#### [TASK DATA]
══════════════════════════════
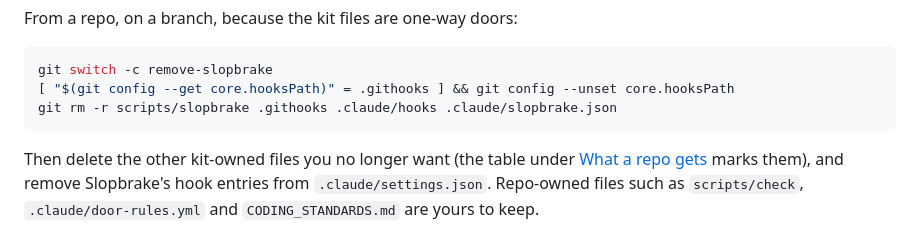
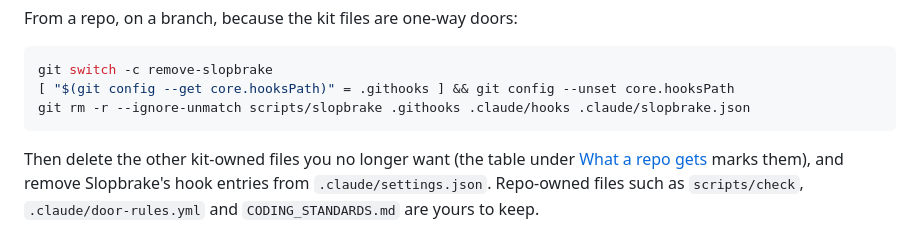
Before and after one commit to GreyforgeLabs/slopbrake, a Markdown page: README.md, the part around the change. Rendered like a GitHub page.

Commit message:
README: let the removal git rm skip kit paths a repo never tracked

````diff
--- a/README.md
+++ b/README.md
@@ -210,7 +210,7 @@ From a repo, on a branch, because the kit files are one-way doors:
 ```sh
 git switch -c remove-slopbrake
 [ "$(git config --get core.hooksPath)" = .githooks ] && git config --unset core.hooksPath
-git rm -r scripts/slopbrake .githooks .claude/hooks .claude/slopbrake.json
+git rm -r --ignore-unmatch scripts/slopbrake .githooks .claude/hooks .claude/slopbrake.json
 ```
 
 Then delete the other kit-owned files you no longer want (the table under [What a repo gets](#what-a-repo-gets) marks them), and remove Slopbrake's hook entries from `.claude/settings.json`. Repo-owned files such as `scripts/check`, `.claude/door-rules.yml` and `CODING_STANDARDS.md` are yours to keep.
````
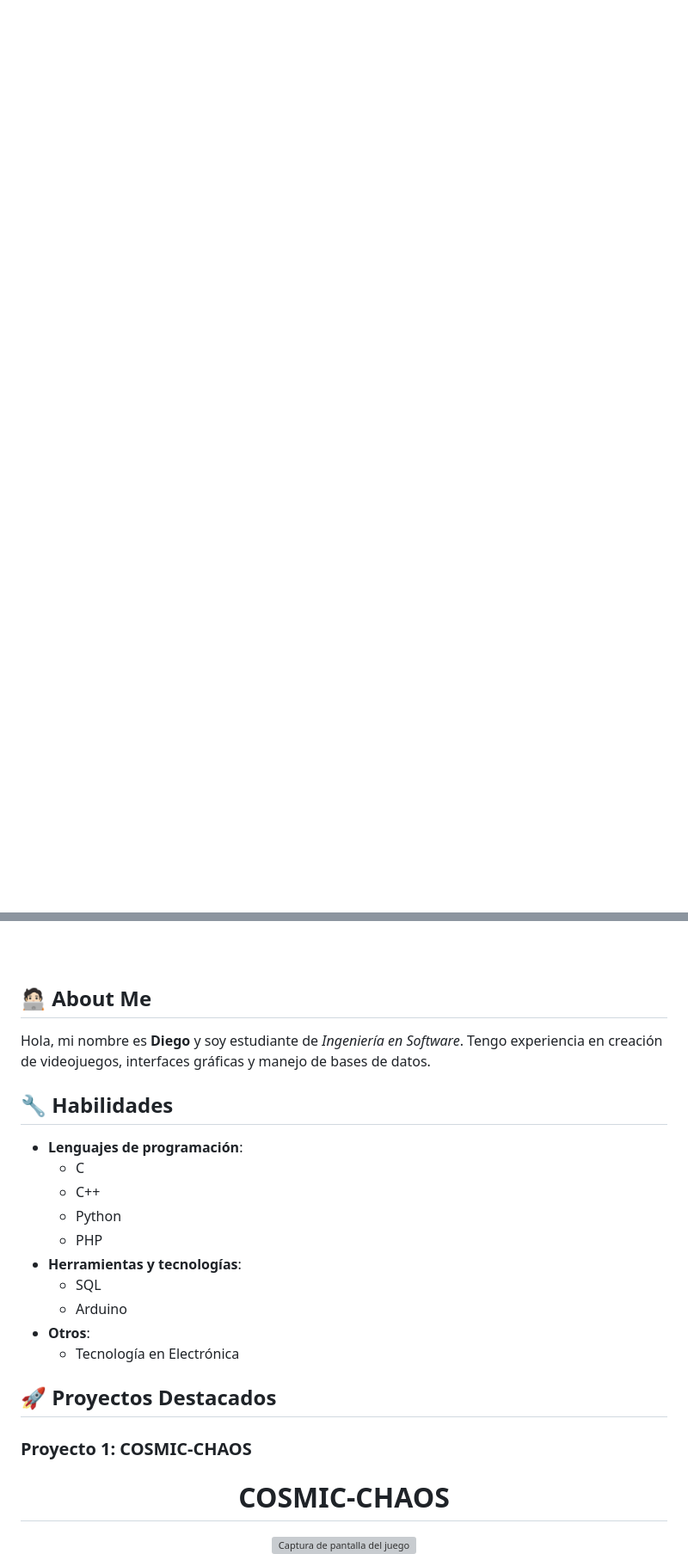
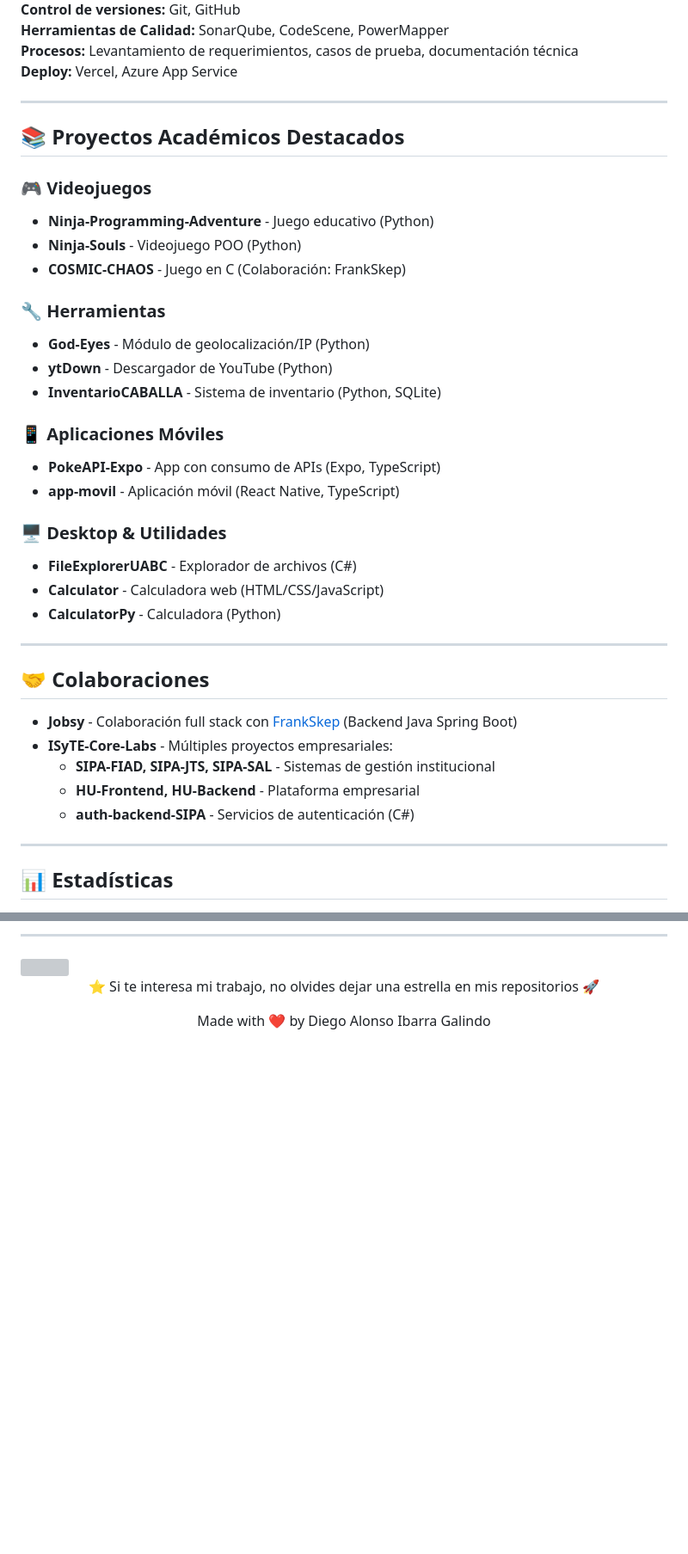
Before and after one commit to Dekstro999/Dekstro999, a Markdown page: README.md, 2 parts joined by grey strips. Shown at 86% size. GitHub-like rendering; blank space fills up the shorter version; grey boxes are pictures that could not be loaded.

Commit message:
Update README with professional CV information and project showcase

```diff
--- a/README.md
+++ b/README.md
@@ -16,2 +148,43 @@
+**Control de versiones:** Git, GitHub
+**Herramientas de Calidad:** SonarQube, CodeScene, PowerMapper
+**Procesos:** Levantamiento de requerimientos, casos de prueba, documentación técnica
+**Deploy:** Vercel, Azure App Service
+
+---
+
+## 📚 Proyectos Académicos Destacados
+
+### 🎮 Videojuegos
+- **Ninja-Programming-Adventure** - Juego educativo (Python)
+- **Ninja-Souls** - Videojuego POO (Python)
+- **COSMIC-CHAOS** - Juego en C (Colaboración: FrankSkep)
+
+### 🔧 Herramientas
+- **God-Eyes** - Módulo de geolocalización/IP (Python)
+- **ytDown** - Descargador de YouTube (Python)
+- **InventarioCABALLA** - Sistema de inventario (Python, SQLite)
+
+### 📱 Aplicaciones Móviles
+- **PokeAPI-Expo** - App con consumo de APIs (Expo, TypeScript)
+- **app-movil** - Aplicación móvil (React Native, TypeScript)
+
+### 🖥️ Desktop & Utilidades
+- **FileExplorerUABC** - Explorador de archivos (C#)
+- **Calculator** - Calculadora web (HTML/CSS/JavaScript)
+- **CalculatorPy** - Calculadora (Python)
+
+---
+
+## 🤝 Colaboraciones
+
+- **Jobsy** - Colaboración full stack con [FrankSkep](https://github.com/FrankSkep) (Backend Java Spring Boot)
+- **ISyTE-Core-Labs** - Múltiples proyectos empresariales:
+  - **SIPA-FIAD, SIPA-JTS, SIPA-SAL** - Sistemas de gestión institucional
+  - **HU-Frontend, HU-Backend** - Plataforma empresarial
+  - **auth-backend-SIPA** - Servicios de autenticación (C#)
+
+---
+
+## 📊 Estadísticas
 
 <div align="center">
@@ -74,34 +223,12 @@
   </a>
 </div>
 
+---
 
-###
-
-<br clear="both">
-
-## 🧑🏻‍💻 About Me
-
-Hola, mi nombre es **Diego** y soy estudiante de *Ingeniería en Software*. Tengo experiencia en creación de videojuegos, interfaces gráficas y manejo de bases de datos.
-
-## 🔧 Habilidades
-
-- **Lenguajes de programación**:
-  - C
-  - C++
-  - Python
-  - PHP
-- **Herramientas y tecnologías**:
-  - SQL
-  - Arduino
-- **Otros**:
-  - Tecnología en Electrónica
-
-## 🚀 Proyectos Destacados
-
-### Proyecto 1: COSMIC-CHAOS
+<img src="https://capsule-render.vercel.app/api?type=waving&color=0:313131,100:797979&height=120&section=footer" width="100%"/>
 
 <div align="center">
-  <h1>COSMIC-CHAOS</h1>
-  <img src="https://i.ibb.co/9W1YGtq/interfaz.png" alt="Captura de pantalla del juego" />
+  <p>⭐ Si te interesa mi trabajo, no olvides dejar una estrella en mis repositorios 🚀</p>
+  <p>Made with ❤️ by Diego Alonso Ibarra Galindo</p>
 </div>
 
```
Also changed, not shown: other parts of README.md (+164 -83 lines).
══════════════════════════════
#### [WHAT THE TASK ASKS]
The records above are to be repeated exactly, with the pictures left out.

#### [SOLUTION TO THIS PROBLEM]
Before and after one commit to GreyforgeLabs/slopbrake, a Markdown page: README.md, the part around the change. Rendered like a GitHub page.

Commit message:
README: let the removal git rm skip kit paths a repo never tracked

````diff
--- a/README.md
+++ b/README.md
@@ -210,7 +210,7 @@ From a repo, on a branch, because the kit files are one-way doors:
 ```sh
 git switch -c remove-slopbrake
 [ "$(git config --get core.hooksPath)" = .githooks ] && git config --unset core.hooksPath
-git rm -r scripts/slopbrake .githooks .claude/hooks .claude/slopbrake.json
+git rm -r --ignore-unmatch scripts/slopbrake .githooks .claude/hooks .claude/slopbrake.json
 ```
 
 Then delete the other kit-owned files you no longer want (the table under [What a repo gets](#what-a-repo-gets) marks them), and remove Slopbrake's hook entries from `.claude/settings.json`. Repo-owned files such as `scripts/check`, `.claude/door-rules.yml` and `CODING_STANDARDS.md` are yours to keep.
````
Before and after one commit to Dekstro999/Dekstro999, a Markdown page: README.md, 2 parts joined by grey strips. Shown at 86% size. GitHub-like rendering; blank space fills up the shorter version; grey boxes are pictures that could not be loaded.

Commit message:
Update README with professional CV information and project showcase

```diff
--- a/README.md
+++ b/README.md
@@ -16,2 +148,43 @@
+**Control de versiones:** Git, GitHub
+**Herramientas de Calidad:** SonarQube, CodeScene, PowerMapper
+**Procesos:** Levantamiento de requerimientos, casos de prueba, documentación técnica
+**Deploy:** Vercel, Azure App Service
+
+---
+
+## 📚 Proyectos Académicos Destacados
+
+### 🎮 Videojuegos
+- **Ninja-Programming-Adventure** - Juego educativo (Python)
+- **Ninja-Souls** - Videojuego POO (Python)
+- **COSMIC-CHAOS** - Juego en C (Colaboración: FrankSkep)
+
+### 🔧 Herramientas
+- **God-Eyes** - Módulo de geolocalización/IP (Python)
+- **ytDown** - Descargador de YouTube (Python)
+- **InventarioCABALLA** - Sistema de inventario (Python, SQLite)
+
+### 📱 Aplicaciones Móviles
+- **PokeAPI-Expo** - App con consumo de APIs (Expo, TypeScript)
+- **app-movil** - Aplicación móvil (React Native, TypeScript)
+
+### 🖥️ Desktop & Utilidades
+- **FileExplorerUABC** - Explorador de archivos (C#)
+- **Calculator** - Calculadora web (HTML/CSS/JavaScript)
+- **CalculatorPy** - Calculadora (Python)
+
+---
+
+## 🤝 Colaboraciones
+
+- **Jobsy** - Colaboración full stack con [FrankSkep](https://github.com/FrankSkep) (Backend Java Spring Boot)
+- **ISyTE-Core-Labs** - Múltiples proyectos empresariales:
+  - **SIPA-FIAD, SIPA-JTS, SIPA-SAL** - Sistemas de gestión institucional
+  - **HU-Frontend, HU-Backend** - Plataforma empresarial
+  - **auth-backend-SIPA** - Servicios de autenticación (C#)
+
+---
+
+## 📊 Estadísticas
 
 <div align="center">
@@ -74,34 +223,12 @@
   </a>
 </div>
 
+---
 
-###
-
-<br clear="both">
-
-## 🧑🏻‍💻 About Me
-
-Hola, mi nombre es **Diego** y soy estudiante de *Ingeniería en Software*. Tengo experiencia en creación de videojuegos, interfaces gráficas y manejo de bases de datos.
-
-## 🔧 Habilidades
-
-- **Lenguajes de programación**:
-  - C
-  - C++
-  - Python
-  - PHP
-- **Herramientas y tecnologías**:
-  - SQL
-  - Arduino
-- **Otros**:
-  - Tecnología en Electrónica
-
-## 🚀 Proyectos Destacados
-
-### Proyecto 1: COSMIC-CHAOS
+<img src="https://capsule-render.vercel.app/api?type=waving&color=0:313131,100:797979&height=120&section=footer" width="100%"/>
 
 <div align="center">
-  <h1>COSMIC-CHAOS</h1>
-  <img src="https://i.ibb.co/9W1YGtq/interfaz.png" alt="Captura de pantalla del juego" />
+  <p>⭐ Si te interesa mi trabajo, no olvides dejar una estrella en mis repositorios 🚀</p>
+  <p>Made with ❤️ by Diego Alonso Ibarra Galindo</p>
 </div>
 
```
Also changed, not shown: other parts of README.md (+164 -83 lines).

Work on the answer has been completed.